§ **INPUT RECORDS**:

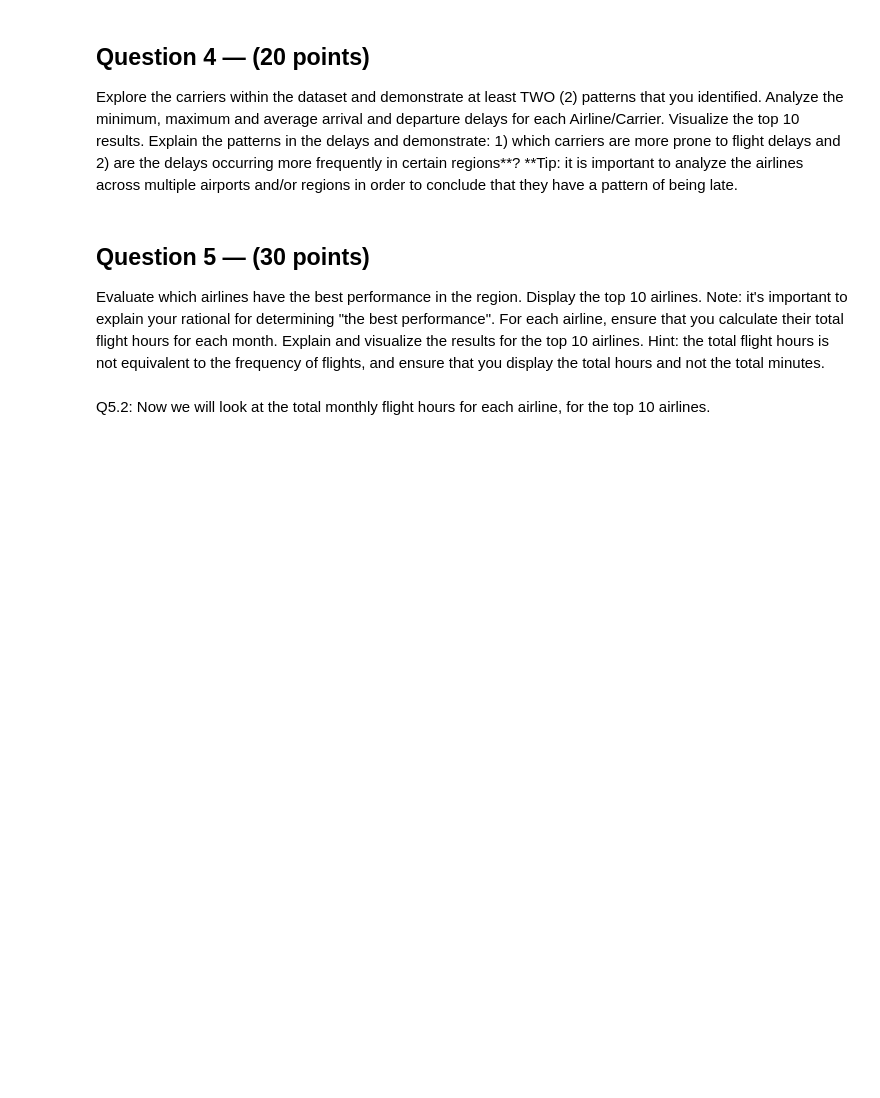
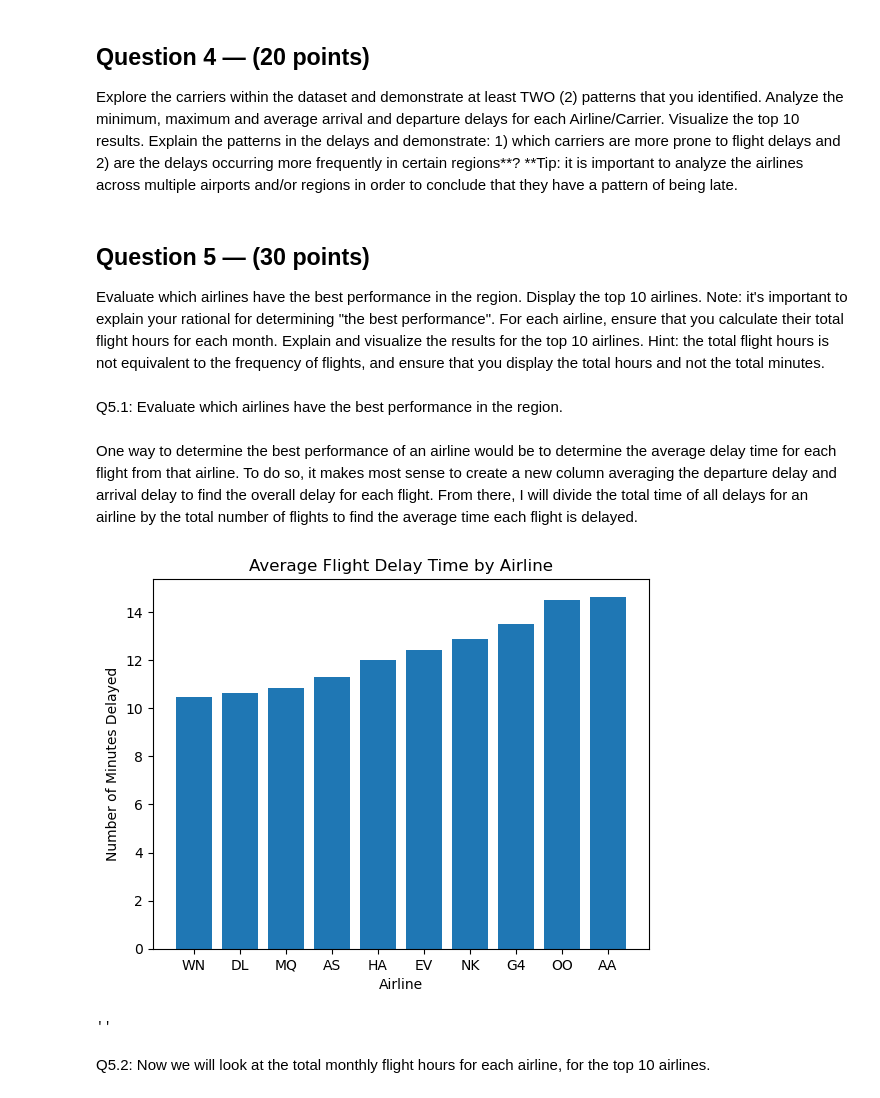
Before and after one commit to inacarr/ds3000group34, a Jupyter notebook: DS3000.Practicum34.ipynb, the cells around one changed output. Cells and saved outputs as stored; diff of their text form; code cells hidden in the pictures; blank space fills up the shorter version.

```diff
--- a/DS3000.Practicum34.ipynb
+++ b/DS3000.Practicum34.ipynb
@@ -430,6 +430,28 @@ Evaluate which airlines have the best performance in the region. Display the top
 Note: it's important to explain your rational for determining "the best performance".
 For each airline, ensure that you calculate their total flight hours for each month. Explain and visualize the results for the top 10 airlines.
 Hint: the total flight hours is not equivalent to the frequency of flights, and ensure that you display the total hours and not the total minutes.
+# %% [markdown]
+Q5.1: Evaluate which airlines have the best performance in the region.
+# %% [markdown]
+One way to determine the best performance of an airline would be to determine the average delay time for each flight from that airline. To do so, it makes most sense to create a new column averaging the departure delay and arrival delay to find the overall delay for each flight. From there, I will divide the total time of all delays for an airline by the total number of flights to find the average time each flight is delayed.
+# %%
+# creating new column for overall delay
+df['OVERALL_DELAY']=(df['ARR_DELAY']+df['DEP_DELAY'])/2
+
+# grouping df and finding avg overall delay
+avg_delay_time = pd.DataFrame(df.groupby('CARRIER_CODE', observed=False)['OVERALL_DELAY'].apply(lambda x: x.sum()/x.count())).sort_values(by='OVERALL_DELAY').head(10).reset_index()
+avg_delay_time['AVG_DELAY'] = avg_delay_time['OVERALL_DELAY'] / np.timedelta64(1, 'm')
+
+# display the top ten airlines with the shortest average number of flights
+plt.bar(avg_delay_time['CARRIER_CODE'], avg_delay_time['AVG_DELAY'])
+plt.ylabel('Number of Minutes Delayed')
+plt.xlabel('Airline')
+plt.title('Average Flight Delay Time by Airline')
+plt.show()
+;
+# %% [output]
+[figure, added]
+''
 # %% [markdown]
 Q5.2: Now we will look at the total monthly flight hours for each airline, for the top 10 airlines.
 # %%
```
Also changed, not shown: parts of 1 cell of this notebook.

§ **PROBLEM REQUIREMENTS**:
Print each record as it appears above, dropping every picture from the copy.

§ **RESULT FOR THIS TASK**:
Before and after one commit to inacarr/ds3000group34, a Jupyter notebook: DS3000.Practicum34.ipynb, the cells around one changed output. Cells and saved outputs as stored; diff of their text form; code cells hidden in the pictures; blank space fills up the shorter version.

```diff
--- a/DS3000.Practicum34.ipynb
+++ b/DS3000.Practicum34.ipynb
@@ -430,6 +430,28 @@ Evaluate which airlines have the best performance in the region. Display the top
 Note: it's important to explain your rational for determining "the best performance".
 For each airline, ensure that you calculate their total flight hours for each month. Explain and visualize the results for the top 10 airlines.
 Hint: the total flight hours is not equivalent to the frequency of flights, and ensure that you display the total hours and not the total minutes.
+# %% [markdown]
+Q5.1: Evaluate which airlines have the best performance in the region.
+# %% [markdown]
+One way to determine the best performance of an airline would be to determine the average delay time for each flight from that airline. To do so, it makes most sense to create a new column averaging the departure delay and arrival delay to find the overall delay for each flight. From there, I will divide the total time of all delays for an airline by the total number of flights to find the average time each flight is delayed.
+# %%
+# creating new column for overall delay
+df['OVERALL_DELAY']=(df['ARR_DELAY']+df['DEP_DELAY'])/2
+
+# grouping df and finding avg overall delay
+avg_delay_time = pd.DataFrame(df.groupby('CARRIER_CODE', observed=False)['OVERALL_DELAY'].apply(lambda x: x.sum()/x.count())).sort_values(by='OVERALL_DELAY').head(10).reset_index()
+avg_delay_time['AVG_DELAY'] = avg_delay_time['OVERALL_DELAY'] / np.timedelta64(1, 'm')
+
+# display the top ten airlines with the shortest average number of flights
+plt.bar(avg_delay_time['CARRIER_CODE'], avg_delay_time['AVG_DELAY'])
+plt.ylabel('Number of Minutes Delayed')
+plt.xlabel('Airline')
+plt.title('Average Flight Delay Time by Airline')
+plt.show()
+;
+# %% [output]
+[figure, added]
+''
 # %% [markdown]
 Q5.2: Now we will look at the total monthly flight hours for each airline, for the top 10 airlines.
 # %%
```
Also changed, not shown: parts of 1 cell of this notebook.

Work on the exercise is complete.